** Input for this task follows **

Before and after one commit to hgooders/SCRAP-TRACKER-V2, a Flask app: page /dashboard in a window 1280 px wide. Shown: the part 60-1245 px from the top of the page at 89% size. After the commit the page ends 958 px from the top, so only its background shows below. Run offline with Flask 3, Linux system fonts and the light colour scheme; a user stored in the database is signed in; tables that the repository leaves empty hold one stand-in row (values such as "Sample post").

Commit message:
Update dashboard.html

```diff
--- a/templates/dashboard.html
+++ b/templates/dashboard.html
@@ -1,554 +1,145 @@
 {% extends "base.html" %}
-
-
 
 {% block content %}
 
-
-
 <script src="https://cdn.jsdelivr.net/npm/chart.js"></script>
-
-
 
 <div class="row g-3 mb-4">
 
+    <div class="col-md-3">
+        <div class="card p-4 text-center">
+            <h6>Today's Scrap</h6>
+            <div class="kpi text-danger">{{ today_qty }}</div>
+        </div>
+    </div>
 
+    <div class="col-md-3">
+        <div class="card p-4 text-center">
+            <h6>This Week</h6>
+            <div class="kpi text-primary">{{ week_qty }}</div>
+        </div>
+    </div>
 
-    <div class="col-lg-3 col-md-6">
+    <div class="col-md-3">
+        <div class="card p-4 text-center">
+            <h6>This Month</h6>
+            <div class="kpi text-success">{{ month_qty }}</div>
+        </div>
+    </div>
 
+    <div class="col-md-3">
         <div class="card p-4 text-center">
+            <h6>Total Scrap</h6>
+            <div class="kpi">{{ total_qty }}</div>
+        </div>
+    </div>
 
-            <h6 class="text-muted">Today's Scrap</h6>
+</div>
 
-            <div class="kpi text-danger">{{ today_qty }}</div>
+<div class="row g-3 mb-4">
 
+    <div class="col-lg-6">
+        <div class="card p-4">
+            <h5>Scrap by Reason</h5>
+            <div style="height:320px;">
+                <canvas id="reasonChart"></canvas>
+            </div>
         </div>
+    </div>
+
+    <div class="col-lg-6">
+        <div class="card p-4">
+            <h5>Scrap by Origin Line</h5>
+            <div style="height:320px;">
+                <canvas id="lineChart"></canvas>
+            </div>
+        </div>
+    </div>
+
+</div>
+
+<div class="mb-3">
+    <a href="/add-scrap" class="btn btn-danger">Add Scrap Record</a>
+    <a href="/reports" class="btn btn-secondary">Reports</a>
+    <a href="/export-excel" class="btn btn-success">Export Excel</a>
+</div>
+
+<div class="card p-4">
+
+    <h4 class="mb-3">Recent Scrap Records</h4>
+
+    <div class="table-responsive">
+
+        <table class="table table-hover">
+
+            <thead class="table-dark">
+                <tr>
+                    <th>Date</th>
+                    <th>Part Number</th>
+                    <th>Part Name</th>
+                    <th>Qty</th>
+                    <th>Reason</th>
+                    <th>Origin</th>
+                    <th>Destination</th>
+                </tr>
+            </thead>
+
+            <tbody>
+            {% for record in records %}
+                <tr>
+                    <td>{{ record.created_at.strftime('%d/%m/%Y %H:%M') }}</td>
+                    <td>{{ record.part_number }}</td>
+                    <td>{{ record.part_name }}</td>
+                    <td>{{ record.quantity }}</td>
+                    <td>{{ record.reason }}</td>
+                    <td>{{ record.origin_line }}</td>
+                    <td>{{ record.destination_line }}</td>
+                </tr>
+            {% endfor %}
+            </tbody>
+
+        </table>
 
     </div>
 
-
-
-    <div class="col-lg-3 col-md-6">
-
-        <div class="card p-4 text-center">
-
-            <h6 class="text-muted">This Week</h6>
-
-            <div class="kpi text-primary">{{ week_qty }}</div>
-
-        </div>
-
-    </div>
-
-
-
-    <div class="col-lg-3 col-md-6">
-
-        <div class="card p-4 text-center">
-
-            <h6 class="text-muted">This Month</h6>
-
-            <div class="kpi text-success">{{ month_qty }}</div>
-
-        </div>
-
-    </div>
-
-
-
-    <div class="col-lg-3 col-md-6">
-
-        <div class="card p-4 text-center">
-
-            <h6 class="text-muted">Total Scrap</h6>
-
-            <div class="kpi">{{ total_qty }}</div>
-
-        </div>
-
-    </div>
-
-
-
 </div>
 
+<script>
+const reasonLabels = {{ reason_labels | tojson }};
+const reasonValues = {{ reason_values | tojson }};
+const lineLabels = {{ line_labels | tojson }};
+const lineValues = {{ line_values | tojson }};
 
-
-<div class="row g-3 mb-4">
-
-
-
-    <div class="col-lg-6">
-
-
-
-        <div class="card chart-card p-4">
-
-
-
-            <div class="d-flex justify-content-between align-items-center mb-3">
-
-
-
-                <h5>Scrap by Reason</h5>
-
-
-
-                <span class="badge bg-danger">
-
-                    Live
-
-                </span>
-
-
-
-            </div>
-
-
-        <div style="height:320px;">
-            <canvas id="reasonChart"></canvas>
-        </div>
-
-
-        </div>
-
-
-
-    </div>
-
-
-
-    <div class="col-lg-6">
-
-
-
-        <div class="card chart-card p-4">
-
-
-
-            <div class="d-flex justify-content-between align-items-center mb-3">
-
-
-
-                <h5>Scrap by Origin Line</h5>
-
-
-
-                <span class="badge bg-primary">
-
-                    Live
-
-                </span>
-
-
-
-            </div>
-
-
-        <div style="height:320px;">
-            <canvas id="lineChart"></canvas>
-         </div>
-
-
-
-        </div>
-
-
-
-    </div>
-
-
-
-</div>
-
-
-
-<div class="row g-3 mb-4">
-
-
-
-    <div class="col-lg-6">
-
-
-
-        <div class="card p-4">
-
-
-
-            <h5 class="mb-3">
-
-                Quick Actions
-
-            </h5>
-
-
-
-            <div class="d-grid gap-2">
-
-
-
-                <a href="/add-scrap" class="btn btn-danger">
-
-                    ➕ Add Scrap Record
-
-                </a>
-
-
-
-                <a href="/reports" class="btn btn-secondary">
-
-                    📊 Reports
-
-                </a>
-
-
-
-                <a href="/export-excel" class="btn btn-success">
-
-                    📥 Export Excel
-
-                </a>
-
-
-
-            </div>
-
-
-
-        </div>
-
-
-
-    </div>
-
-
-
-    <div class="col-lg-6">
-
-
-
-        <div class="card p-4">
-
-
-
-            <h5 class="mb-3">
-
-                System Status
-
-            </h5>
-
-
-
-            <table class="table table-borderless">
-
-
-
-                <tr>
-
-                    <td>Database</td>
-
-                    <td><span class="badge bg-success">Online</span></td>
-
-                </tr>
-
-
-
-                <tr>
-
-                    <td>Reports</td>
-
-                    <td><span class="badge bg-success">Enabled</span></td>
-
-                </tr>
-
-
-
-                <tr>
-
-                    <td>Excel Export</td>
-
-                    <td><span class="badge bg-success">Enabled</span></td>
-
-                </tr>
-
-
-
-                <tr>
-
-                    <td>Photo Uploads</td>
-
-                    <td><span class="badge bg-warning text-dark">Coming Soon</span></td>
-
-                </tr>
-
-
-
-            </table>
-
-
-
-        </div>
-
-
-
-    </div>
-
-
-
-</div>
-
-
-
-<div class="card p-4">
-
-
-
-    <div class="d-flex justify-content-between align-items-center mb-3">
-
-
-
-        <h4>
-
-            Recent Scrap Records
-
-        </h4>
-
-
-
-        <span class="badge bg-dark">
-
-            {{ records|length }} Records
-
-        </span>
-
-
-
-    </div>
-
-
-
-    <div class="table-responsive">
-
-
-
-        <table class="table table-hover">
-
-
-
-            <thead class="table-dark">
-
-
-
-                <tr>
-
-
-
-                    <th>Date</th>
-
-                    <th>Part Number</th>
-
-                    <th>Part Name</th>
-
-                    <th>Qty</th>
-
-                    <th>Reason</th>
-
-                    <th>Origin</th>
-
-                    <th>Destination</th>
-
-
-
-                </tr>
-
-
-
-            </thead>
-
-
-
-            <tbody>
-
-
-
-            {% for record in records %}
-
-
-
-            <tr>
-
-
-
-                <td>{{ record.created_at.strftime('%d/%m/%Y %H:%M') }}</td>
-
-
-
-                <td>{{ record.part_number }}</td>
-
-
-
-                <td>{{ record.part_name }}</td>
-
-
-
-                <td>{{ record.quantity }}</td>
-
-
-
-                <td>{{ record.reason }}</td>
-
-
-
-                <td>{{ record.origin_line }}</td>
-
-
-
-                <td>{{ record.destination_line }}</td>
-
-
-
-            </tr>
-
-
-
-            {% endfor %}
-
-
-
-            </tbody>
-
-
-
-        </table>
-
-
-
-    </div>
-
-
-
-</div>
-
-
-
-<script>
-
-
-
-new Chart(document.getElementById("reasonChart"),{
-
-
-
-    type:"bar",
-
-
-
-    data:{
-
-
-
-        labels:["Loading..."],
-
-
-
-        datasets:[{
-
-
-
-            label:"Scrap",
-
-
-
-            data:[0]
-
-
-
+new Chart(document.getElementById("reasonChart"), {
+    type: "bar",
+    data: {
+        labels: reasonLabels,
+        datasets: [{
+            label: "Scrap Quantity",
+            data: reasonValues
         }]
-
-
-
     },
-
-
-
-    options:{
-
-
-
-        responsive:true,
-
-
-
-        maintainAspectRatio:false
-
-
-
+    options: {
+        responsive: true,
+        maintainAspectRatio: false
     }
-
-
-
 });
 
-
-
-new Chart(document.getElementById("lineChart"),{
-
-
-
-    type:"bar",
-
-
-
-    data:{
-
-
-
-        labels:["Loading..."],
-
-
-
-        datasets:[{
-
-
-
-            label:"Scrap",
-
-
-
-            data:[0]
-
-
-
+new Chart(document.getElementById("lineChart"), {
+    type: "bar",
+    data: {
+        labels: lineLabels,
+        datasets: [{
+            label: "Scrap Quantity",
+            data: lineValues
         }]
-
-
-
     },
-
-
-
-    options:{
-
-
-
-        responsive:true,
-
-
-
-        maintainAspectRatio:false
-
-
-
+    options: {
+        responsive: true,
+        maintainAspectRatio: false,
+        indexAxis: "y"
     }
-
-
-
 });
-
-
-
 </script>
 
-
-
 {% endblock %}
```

** End of Input for this task **

» **Work item**:
Look through the data above. Each line containing the word "document" needs to be copied.

» **Answer**:
-new Chart(document.getElementById("reasonChart"),{
+new Chart(document.getElementById("reasonChart"), {
-new Chart(document.getElementById("lineChart"),{
+new Chart(document.getElementById("lineChart"), {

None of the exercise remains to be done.